- **Activity**: Restating the records exactly is the whole task.

Supplied data below:

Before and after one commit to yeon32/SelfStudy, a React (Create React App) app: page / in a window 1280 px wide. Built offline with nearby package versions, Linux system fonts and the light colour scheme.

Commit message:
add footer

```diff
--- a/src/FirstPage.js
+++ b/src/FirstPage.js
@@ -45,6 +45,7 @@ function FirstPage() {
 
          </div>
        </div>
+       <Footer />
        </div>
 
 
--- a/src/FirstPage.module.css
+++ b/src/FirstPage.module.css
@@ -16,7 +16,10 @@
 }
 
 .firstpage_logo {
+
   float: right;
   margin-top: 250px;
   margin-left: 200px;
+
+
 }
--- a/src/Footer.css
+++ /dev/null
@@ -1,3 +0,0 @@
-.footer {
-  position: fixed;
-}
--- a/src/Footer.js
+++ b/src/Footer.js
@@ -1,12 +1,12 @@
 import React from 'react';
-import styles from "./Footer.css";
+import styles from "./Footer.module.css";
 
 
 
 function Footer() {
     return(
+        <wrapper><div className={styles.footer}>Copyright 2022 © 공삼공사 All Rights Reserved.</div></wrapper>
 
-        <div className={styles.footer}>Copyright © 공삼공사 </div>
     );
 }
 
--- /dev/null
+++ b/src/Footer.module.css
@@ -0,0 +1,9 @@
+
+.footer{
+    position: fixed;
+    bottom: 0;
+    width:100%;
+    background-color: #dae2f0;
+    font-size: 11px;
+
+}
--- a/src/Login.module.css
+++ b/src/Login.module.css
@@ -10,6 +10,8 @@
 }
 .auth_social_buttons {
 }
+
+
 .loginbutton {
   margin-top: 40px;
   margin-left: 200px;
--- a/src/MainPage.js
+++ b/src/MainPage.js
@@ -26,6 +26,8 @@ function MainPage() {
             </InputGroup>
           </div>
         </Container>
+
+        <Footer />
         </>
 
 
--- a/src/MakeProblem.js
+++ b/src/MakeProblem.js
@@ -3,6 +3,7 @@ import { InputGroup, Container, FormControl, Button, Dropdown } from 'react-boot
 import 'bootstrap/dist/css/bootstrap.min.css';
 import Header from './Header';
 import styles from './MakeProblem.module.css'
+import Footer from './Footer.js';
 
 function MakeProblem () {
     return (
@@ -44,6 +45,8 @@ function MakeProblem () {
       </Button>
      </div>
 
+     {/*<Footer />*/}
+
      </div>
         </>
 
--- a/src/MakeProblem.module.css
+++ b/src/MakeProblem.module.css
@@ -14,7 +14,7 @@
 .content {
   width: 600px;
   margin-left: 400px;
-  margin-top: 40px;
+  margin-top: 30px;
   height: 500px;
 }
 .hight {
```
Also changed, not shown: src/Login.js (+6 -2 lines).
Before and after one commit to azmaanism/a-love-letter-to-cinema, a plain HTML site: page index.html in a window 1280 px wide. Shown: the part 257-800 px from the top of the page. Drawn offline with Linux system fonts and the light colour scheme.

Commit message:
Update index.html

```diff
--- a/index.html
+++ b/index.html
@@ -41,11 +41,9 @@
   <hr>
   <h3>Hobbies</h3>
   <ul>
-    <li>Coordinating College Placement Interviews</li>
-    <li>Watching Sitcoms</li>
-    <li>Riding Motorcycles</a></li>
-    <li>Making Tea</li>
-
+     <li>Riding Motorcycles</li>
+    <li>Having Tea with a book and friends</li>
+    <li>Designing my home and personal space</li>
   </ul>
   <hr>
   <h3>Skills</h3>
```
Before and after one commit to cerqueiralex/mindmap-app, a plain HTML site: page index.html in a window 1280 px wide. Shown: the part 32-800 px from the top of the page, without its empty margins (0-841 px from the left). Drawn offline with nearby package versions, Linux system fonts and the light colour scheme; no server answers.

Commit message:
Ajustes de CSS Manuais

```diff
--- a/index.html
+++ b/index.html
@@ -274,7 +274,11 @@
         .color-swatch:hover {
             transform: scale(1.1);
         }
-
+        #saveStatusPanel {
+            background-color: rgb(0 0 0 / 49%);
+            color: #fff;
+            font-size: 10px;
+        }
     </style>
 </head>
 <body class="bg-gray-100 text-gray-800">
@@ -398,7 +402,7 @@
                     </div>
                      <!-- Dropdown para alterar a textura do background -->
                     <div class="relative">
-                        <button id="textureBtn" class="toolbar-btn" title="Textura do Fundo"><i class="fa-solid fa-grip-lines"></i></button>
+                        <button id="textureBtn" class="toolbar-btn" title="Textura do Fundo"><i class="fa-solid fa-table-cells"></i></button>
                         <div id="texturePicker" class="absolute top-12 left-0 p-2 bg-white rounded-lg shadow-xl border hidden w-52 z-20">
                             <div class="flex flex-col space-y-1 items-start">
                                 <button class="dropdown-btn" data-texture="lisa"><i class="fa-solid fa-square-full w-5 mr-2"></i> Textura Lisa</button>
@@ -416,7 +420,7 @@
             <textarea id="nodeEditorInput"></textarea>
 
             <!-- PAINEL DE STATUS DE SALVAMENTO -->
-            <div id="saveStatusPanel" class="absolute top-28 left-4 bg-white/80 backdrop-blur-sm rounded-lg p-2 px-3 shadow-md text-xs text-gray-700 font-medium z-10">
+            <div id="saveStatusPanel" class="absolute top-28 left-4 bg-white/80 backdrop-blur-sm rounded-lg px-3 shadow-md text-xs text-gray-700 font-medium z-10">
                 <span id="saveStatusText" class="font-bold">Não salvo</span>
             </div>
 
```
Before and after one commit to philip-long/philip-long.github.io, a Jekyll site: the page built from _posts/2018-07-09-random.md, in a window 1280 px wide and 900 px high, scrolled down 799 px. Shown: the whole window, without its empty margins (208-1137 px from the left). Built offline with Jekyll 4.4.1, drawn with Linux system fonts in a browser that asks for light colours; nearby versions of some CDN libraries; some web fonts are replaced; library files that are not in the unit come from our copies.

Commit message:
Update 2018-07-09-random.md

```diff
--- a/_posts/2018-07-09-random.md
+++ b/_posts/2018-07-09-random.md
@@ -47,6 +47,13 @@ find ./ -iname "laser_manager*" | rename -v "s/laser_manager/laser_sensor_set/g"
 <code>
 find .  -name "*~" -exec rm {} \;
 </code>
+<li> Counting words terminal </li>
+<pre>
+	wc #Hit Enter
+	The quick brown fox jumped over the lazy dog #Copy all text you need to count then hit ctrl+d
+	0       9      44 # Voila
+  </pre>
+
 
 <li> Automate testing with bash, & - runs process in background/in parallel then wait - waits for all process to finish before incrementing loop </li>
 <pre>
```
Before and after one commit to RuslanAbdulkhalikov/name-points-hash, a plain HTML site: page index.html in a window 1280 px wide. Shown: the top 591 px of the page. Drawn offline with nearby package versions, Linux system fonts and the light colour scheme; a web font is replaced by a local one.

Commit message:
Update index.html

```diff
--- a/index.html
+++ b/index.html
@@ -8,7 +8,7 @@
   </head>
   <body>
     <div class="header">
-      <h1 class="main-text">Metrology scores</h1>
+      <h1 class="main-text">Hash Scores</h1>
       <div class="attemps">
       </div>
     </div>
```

End of Supplied data.

- **Answer**:
Before and after one commit to yeon32/SelfStudy, a React (Create React App) app: page / in a window 1280 px wide. Built offline with nearby package versions, Linux system fonts and the light colour scheme.

Commit message:
add footer

```diff
--- a/src/FirstPage.js
+++ b/src/FirstPage.js
@@ -45,6 +45,7 @@ function FirstPage() {
 
          </div>
        </div>
+       <Footer />
        </div>
 
 
--- a/src/FirstPage.module.css
+++ b/src/FirstPage.module.css
@@ -16,7 +16,10 @@
 }
 
 .firstpage_logo {
+
   float: right;
   margin-top: 250px;
   margin-left: 200px;
+
+
 }
--- a/src/Footer.css
+++ /dev/null
@@ -1,3 +0,0 @@
-.footer {
-  position: fixed;
-}
--- a/src/Footer.js
+++ b/src/Footer.js
@@ -1,12 +1,12 @@
 import React from 'react';
-import styles from "./Footer.css";
+import styles from "./Footer.module.css";
 
 
 
 function Footer() {
     return(
+        <wrapper><div className={styles.footer}>Copyright 2022 © 공삼공사 All Rights Reserved.</div></wrapper>
 
-        <div className={styles.footer}>Copyright © 공삼공사 </div>
     );
 }
 
--- /dev/null
+++ b/src/Footer.module.css
@@ -0,0 +1,9 @@
+
+.footer{
+    position: fixed;
+    bottom: 0;
+    width:100%;
+    background-color: #dae2f0;
+    font-size: 11px;
+
+}
--- a/src/Login.module.css
+++ b/src/Login.module.css
@@ -10,6 +10,8 @@
 }
 .auth_social_buttons {
 }
+
+
 .loginbutton {
   margin-top: 40px;
   margin-left: 200px;
--- a/src/MainPage.js
+++ b/src/MainPage.js
@@ -26,6 +26,8 @@ function MainPage() {
             </InputGroup>
           </div>
         </Container>
+
+        <Footer />
         </>
 
 
--- a/src/MakeProblem.js
+++ b/src/MakeProblem.js
@@ -3,6 +3,7 @@ import { InputGroup, Container, FormControl, Button, Dropdown } from 'react-boot
 import 'bootstrap/dist/css/bootstrap.min.css';
 import Header from './Header';
 import styles from './MakeProblem.module.css'
+import Footer from './Footer.js';
 
 function MakeProblem () {
     return (
@@ -44,6 +45,8 @@ function MakeProblem () {
       </Button>
      </div>
 
+     {/*<Footer />*/}
+
      </div>
         </>
 
--- a/src/MakeProblem.module.css
+++ b/src/MakeProblem.module.css
@@ -14,7 +14,7 @@
 .content {
   width: 600px;
   margin-left: 400px;
-  margin-top: 40px;
+  margin-top: 30px;
   height: 500px;
 }
 .hight {
```
Also changed, not shown: src/Login.js (+6 -2 lines).
Before and after one commit to azmaanism/a-love-letter-to-cinema, a plain HTML site: page index.html in a window 1280 px wide. Shown: the part 257-800 px from the top of the page. Drawn offline with Linux system fonts and the light colour scheme.

Commit message:
Update index.html

```diff
--- a/index.html
+++ b/index.html
@@ -41,11 +41,9 @@
   <hr>
   <h3>Hobbies</h3>
   <ul>
-    <li>Coordinating College Placement Interviews</li>
-    <li>Watching Sitcoms</li>
-    <li>Riding Motorcycles</a></li>
-    <li>Making Tea</li>
-
+     <li>Riding Motorcycles</li>
+    <li>Having Tea with a book and friends</li>
+    <li>Designing my home and personal space</li>
   </ul>
   <hr>
   <h3>Skills</h3>
```
Before and after one commit to cerqueiralex/mindmap-app, a plain HTML site: page index.html in a window 1280 px wide. Shown: the part 32-800 px from the top of the page, without its empty margins (0-841 px from the left). Drawn offline with nearby package versions, Linux system fonts and the light colour scheme; no server answers.

Commit message:
Ajustes de CSS Manuais

```diff
--- a/index.html
+++ b/index.html
@@ -274,7 +274,11 @@
         .color-swatch:hover {
             transform: scale(1.1);
         }
-
+        #saveStatusPanel {
+            background-color: rgb(0 0 0 / 49%);
+            color: #fff;
+            font-size: 10px;
+        }
     </style>
 </head>
 <body class="bg-gray-100 text-gray-800">
@@ -398,7 +402,7 @@
                     </div>
                      <!-- Dropdown para alterar a textura do background -->
                     <div class="relative">
-                        <button id="textureBtn" class="toolbar-btn" title="Textura do Fundo"><i class="fa-solid fa-grip-lines"></i></button>
+                        <button id="textureBtn" class="toolbar-btn" title="Textura do Fundo"><i class="fa-solid fa-table-cells"></i></button>
                         <div id="texturePicker" class="absolute top-12 left-0 p-2 bg-white rounded-lg shadow-xl border hidden w-52 z-20">
                             <div class="flex flex-col space-y-1 items-start">
                                 <button class="dropdown-btn" data-texture="lisa"><i class="fa-solid fa-square-full w-5 mr-2"></i> Textura Lisa</button>
@@ -416,7 +420,7 @@
             <textarea id="nodeEditorInput"></textarea>
 
             <!-- PAINEL DE STATUS DE SALVAMENTO -->
-            <div id="saveStatusPanel" class="absolute top-28 left-4 bg-white/80 backdrop-blur-sm rounded-lg p-2 px-3 shadow-md text-xs text-gray-700 font-medium z-10">
+            <div id="saveStatusPanel" class="absolute top-28 left-4 bg-white/80 backdrop-blur-sm rounded-lg px-3 shadow-md text-xs text-gray-700 font-medium z-10">
                 <span id="saveStatusText" class="font-bold">Não salvo</span>
             </div>
 
```
Before and after one commit to philip-long/philip-long.github.io, a Jekyll site: the page built from _posts/2018-07-09-random.md, in a window 1280 px wide and 900 px high, scrolled down 799 px. Shown: the whole window, without its empty margins (208-1137 px from the left). Built offline with Jekyll 4.4.1, drawn with Linux system fonts in a browser that asks for light colours; nearby versions of some CDN libraries; some web fonts are replaced; library files that are not in the unit come from our copies.

Commit message:
Update 2018-07-09-random.md

```diff
--- a/_posts/2018-07-09-random.md
+++ b/_posts/2018-07-09-random.md
@@ -47,6 +47,13 @@ find ./ -iname "laser_manager*" | rename -v "s/laser_manager/laser_sensor_set/g"
 <code>
 find .  -name "*~" -exec rm {} \;
 </code>
+<li> Counting words terminal </li>
+<pre>
+	wc #Hit Enter
+	The quick brown fox jumped over the lazy dog #Copy all text you need to count then hit ctrl+d
+	0       9      44 # Voila
+  </pre>
+
 
 <li> Automate testing with bash, & - runs process in background/in parallel then wait - waits for all process to finish before incrementing loop </li>
 <pre>
```
Before and after one commit to RuslanAbdulkhalikov/name-points-hash, a plain HTML site: page index.html in a window 1280 px wide. Shown: the top 591 px of the page. Drawn offline with nearby package versions, Linux system fonts and the light colour scheme; a web font is replaced by a local one.

Commit message:
Update index.html

```diff
--- a/index.html
+++ b/index.html
@@ -8,7 +8,7 @@
   </head>
   <body>
     <div class="header">
-      <h1 class="main-text">Metrology scores</h1>
+      <h1 class="main-text">Hash Scores</h1>
       <div class="attemps">
       </div>
     </div>
```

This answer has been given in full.